It also includes bans on aluminium wires, tubes and pipes, but these only make up 12% of EU aluminium imports from Russia, European Aluminium said in a statement.

“We strongly encourage the European Union to accelerate its efforts and broaden their scope to cover all major product categories,” said Director General Paul Voss.

EU industry has already started to phase out Russian aluminium, with January-August imports down by a third from the same period in 2022, based on European Aluminium data. For ingots, Russia represented 9% of all EU imports, compared with 25% in previous years.

In the first nine months of this year, EU imported almost 500,000 metric tons of Russian aluminium and aluminium products worth 1.26 billion euros ($1.37 billion), according to Eurostat data.

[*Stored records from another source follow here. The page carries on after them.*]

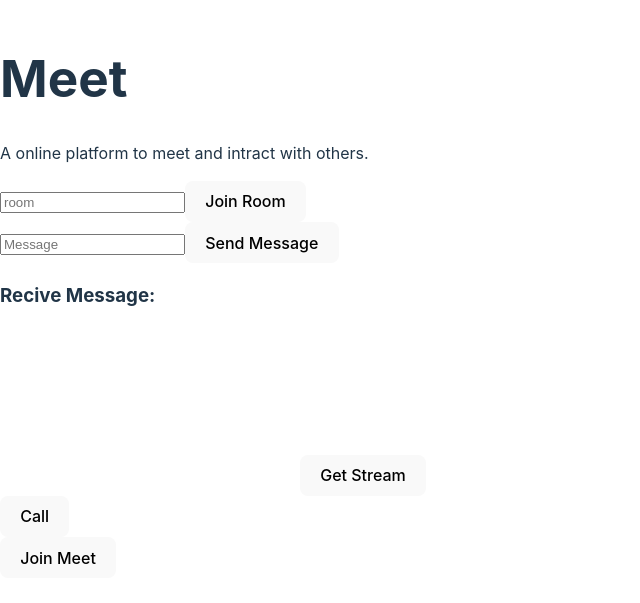
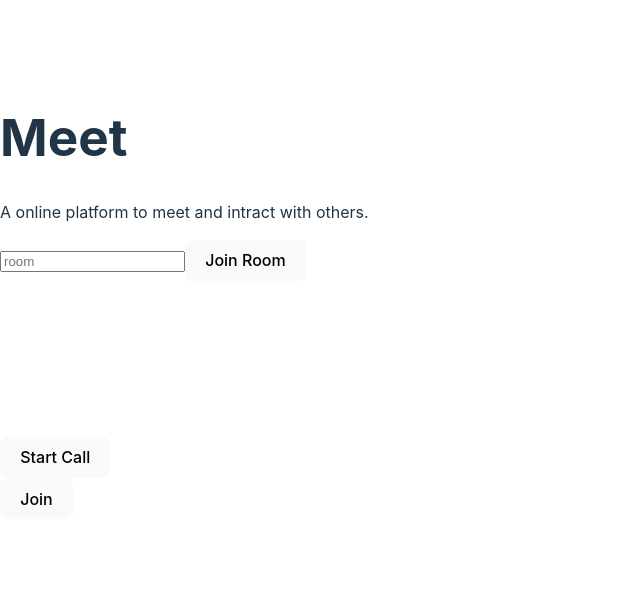
Before and after one commit to Akhilbisht798/meet, a React (Vite) app in the folder client/: page / in a window 1280 px wide. Shown: the part 103-706 px from the top of the page, without its empty margins (0-640 px from the left). Built offline with nearby package versions, Linux system fonts and the light colour scheme; no server answers.

Commit message:
video added in caller side

```diff
--- a/client/src/App.jsx
+++ b/client/src/App.jsx
@@ -1,14 +1,12 @@
 import socket from "./components/socket"
 import { useEffect, useRef, useState } from "react";
 import { initWebRtc, initWebRtcAnswer } from "./components/webrtc";
+import { onRecivingSDPOffer } from "./components/socketUtility";
 
 function App() {
   const [room, setRoom] = useState("");
-  const [message, setMessage] = useState("")
-  const [reciveMessage, setReciveMessage] = useState('')
   const [stream, setStream] = useState(null);
   const [sdp, setSdp] = useState(null);
-  const [peerConnection, setPeerConnection] = useState(null)
   const videoRef = useRef(null)
 
   // Helper Function
@@ -17,28 +15,22 @@ function App() {
       socket.emit("join_room", room);
     }
   };
-  const sendMessage = () => {
-    socket.emit("message", { message, room });
-  };
   const getStream = async () => {
     try {
       const s = await navigator.mediaDevices.getUserMedia({video: true});
       setStream(s);
       return s;
     } catch (err) {
-      console.log("Error Getting Stream: ", s);
+      console.log("Error Getting Stream: ", err);
     }
   };
-
   const callOrRecive = async () => {
-    const peer = await initWebRtc({ stream, room });
-    setPeerConnection(peer);
-  }
-  const joinMeet = async () => {
     const s = await getStream();
-    console.log(s);
-    const peer = await initWebRtcAnswer({stream: s, sdp, room});
-    setPeerConnection(peer);
+    if (sdp !== null) {
+      await initWebRtcAnswer({stream: s, sdp, room});
+    } else {
+      await initWebRtc({ stream: s, room });
+    }
   }
 
   // UseEffects
@@ -48,17 +40,7 @@ function App() {
       }
   }, [stream]);
   useEffect(() => {
-    socket.on("recive_message", (data) => {
-      setReciveMessage(data);
-    })
-    // Use Answer SPD function for this.
-    socket.on("recive_sdp_offer", (data) => {
-      setSdp(data);
-    })
-    socket.on("recive_sdp_answer", (data) => {
-      console.log("Answer Recived from caller", data);
-
-    })
+    onRecivingSDPOffer(setSdp);
   }, []);
   return (
     <>
@@ -69,24 +51,14 @@ function App() {
         <button onClick={joinRoom}>Join Room</button>
       </div>
       <div>
-        <input placeholder="Message" onChange={(e) => {setMessage(e.target.value)}}/>
-        <button onClick={sendMessage}>Send Message</button>
+        <video ref={videoRef} autoPlay />
+        <video id="remoteVideo" autoPlay />
       </div>
       <div>
-        <h3>Recive Message: </h3>
-        <h4>{reciveMessage}</h4>
+        <button onClick={callOrRecive}>Start Call</button>
       </div>
       <div>
-        <video ref={videoRef} autoPlay />
-        <button onClick={getStream}>Get Stream</button>
-      </div>
-
-
-      <div>
-        <button onClick={callOrRecive}>Call</button>
-      </div>
-      <div>
-        <button onClick={joinMeet}>Join Meet</button>
+        <button onClick={callOrRecive}>Join</button>
       </div>
     </>
   )
--- /dev/null
+++ b/client/src/components/socketUtility.js
@@ -0,0 +1,30 @@
+import socket from "./socket";
+
+export const joinRoom = (room) => {
+    if (room !== '') {
+      socket.emit("join_room", room);
+    }
+}
+
+export const sendMessage = ({ message, room }) => {
+	socket.emit("message", { message, room });
+};
+
+export const onReciveMessage = (callback) => {
+    socket.on("recive_message", (data) => {
+      callback(data);
+    })
+}
+
+export const onRecivingSDPOffer = (callback) => {
+    socket.on("recive_sdp_offer", (data) => {
+      callback(data);
+    })
+}
+
+export const onReciveSDPAnswer = ({ peerConnection }) => {
+	socket.on("recive_sdp_answer", (data) => {
+		peerConnection.setRemoteDescription(data);
+		console.log("connection established.")
+	})
+}
--- a/client/src/components/webrtc.jsx
+++ b/client/src/components/webrtc.jsx
@@ -1,4 +1,5 @@
 import socket from './socket.js'
+import { onReciveSDPAnswer } from './socketUtility.js';
 
 const config = [
    {
@@ -8,22 +9,31 @@ const config = [
 
 export async function initWebRtc({ stream, room }) {
 	try {
-		let offer;
 		const peerConnection = new RTCPeerConnection({ iceServers: config });
 		await stream.getTracks().forEach( function(track) {
 			peerConnection.addTrack(track, stream);
 		});
-		offer = peerConnection.createOffer()
+		const offer = peerConnection.createOffer()
 		peerConnection.setLocalDescription(offer);
 		peerConnection.onicegatheringstatechange = ev => {
 			if (peerConnection.iceGatheringState === 'complete') {
-				console.log("SDP COMPLETE: SEND SDP")
 				const desc = peerConnection.localDescription
 				socket.emit("sdp_offer", { sdp: desc, room});
 			}
 		};
+		peerConnection.ontrack = e => {
+			const stream = e.streams[0];
+			const videoElement = document.getElementById('remoteVideo');
+			videoElement.srcObject = stream;
+
+		}
+		peerConnection.onsignalingstatechange = e => {
+			console.log("State: ", peerConnection.iceConnectionState)
+			if (peerConnection.iceConnectionState === 'disconnected') {
+				console.log("client disconnected")
+			}
+		}
 		socket.on("recive_sdp_answer", (data) => {
-			console.log("Answer Recived from caller", data);
 			peerConnection.setRemoteDescription(data);
 			console.log("connection established.")
 		})
@@ -35,24 +45,36 @@ export async function initWebRtc({ stream, room }) {
 
 export async function initWebRtcAnswer({ stream, sdp, room }) {
 	try {
-		console.log("Stream from INITWEBRTCANSWER: ", stream);
 		const peerConnection = new RTCPeerConnection({ iceServers: config });
 		await stream.getTracks().forEach( function(track) {
 			peerConnection.addTrack(track, stream);
 		});
+		console.log("Sdp recived from caller", sdp)
 		peerConnection.setRemoteDescription(sdp);
 		const answer = await peerConnection.createAnswer()
 		peerConnection.setLocalDescription(answer);
 		peerConnection.onicegatheringstatechange = ev => {
 			if (peerConnection.iceGatheringState === 'complete') {
-				console.log("SDP COMPLETE: SEND ANSWER")
 				const desc = peerConnection.localDescription
 				socket.emit("sdp_answer", { sdp: desc, room });
 			}
 		};
-
+		peerConnection.ontrack = e => {
+			const stream = e.streams[0];
+			const videoTrack = stream.getVideoTracks();
+			if (videoTrack.length > 0) {
+				console.log("video Track detected.");
+			}
+		}
+		peerConnection.onsignalingstatechange = e => {
+			console.log("State: ", peerConnection.iceConnectionState)
+			if (peerConnection.iceConnectionState === 'disconnected') {
+				console.log("client disconnected")
+			}
+		}
 		return peerConnection;
 	} catch (err) {
 		console.log("Error in setting up peerConnection ", err);
 	}
+
 }
```
Also changed, not shown: client/src/components/webrtcUtility.js (deleted), 1 other file (tests, documents, lock files or other folders).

For 2022, imports were worth 2.84 billion euros.

In July, the group sent a letter to members saying it had discussed the possibility of “actively calling for EU sanctions on Russian aluminium”, but not on Russian major producer Rusal.

While substituting other supply for Russian ingots would be feasible in Europe, the wide global spread of Rusal’s operations makes sanctions on that company more problematic, July’s memorandum said.

Friday’s statement did not mention Rusal, which produced 4 million metric tons of primary aluminium last year, about 6% of global supply.

European Aluminium members include refiners, smelters, manufacturers of semi-finished products and recyclers, including top producers Hydro, Alcoa and Rio Tinto.

($1 = 0.9198 euros)

(Reporting by Eric Onstad and Philip Blenkinsop; Editing by Nick Macfie and Jane Merriman)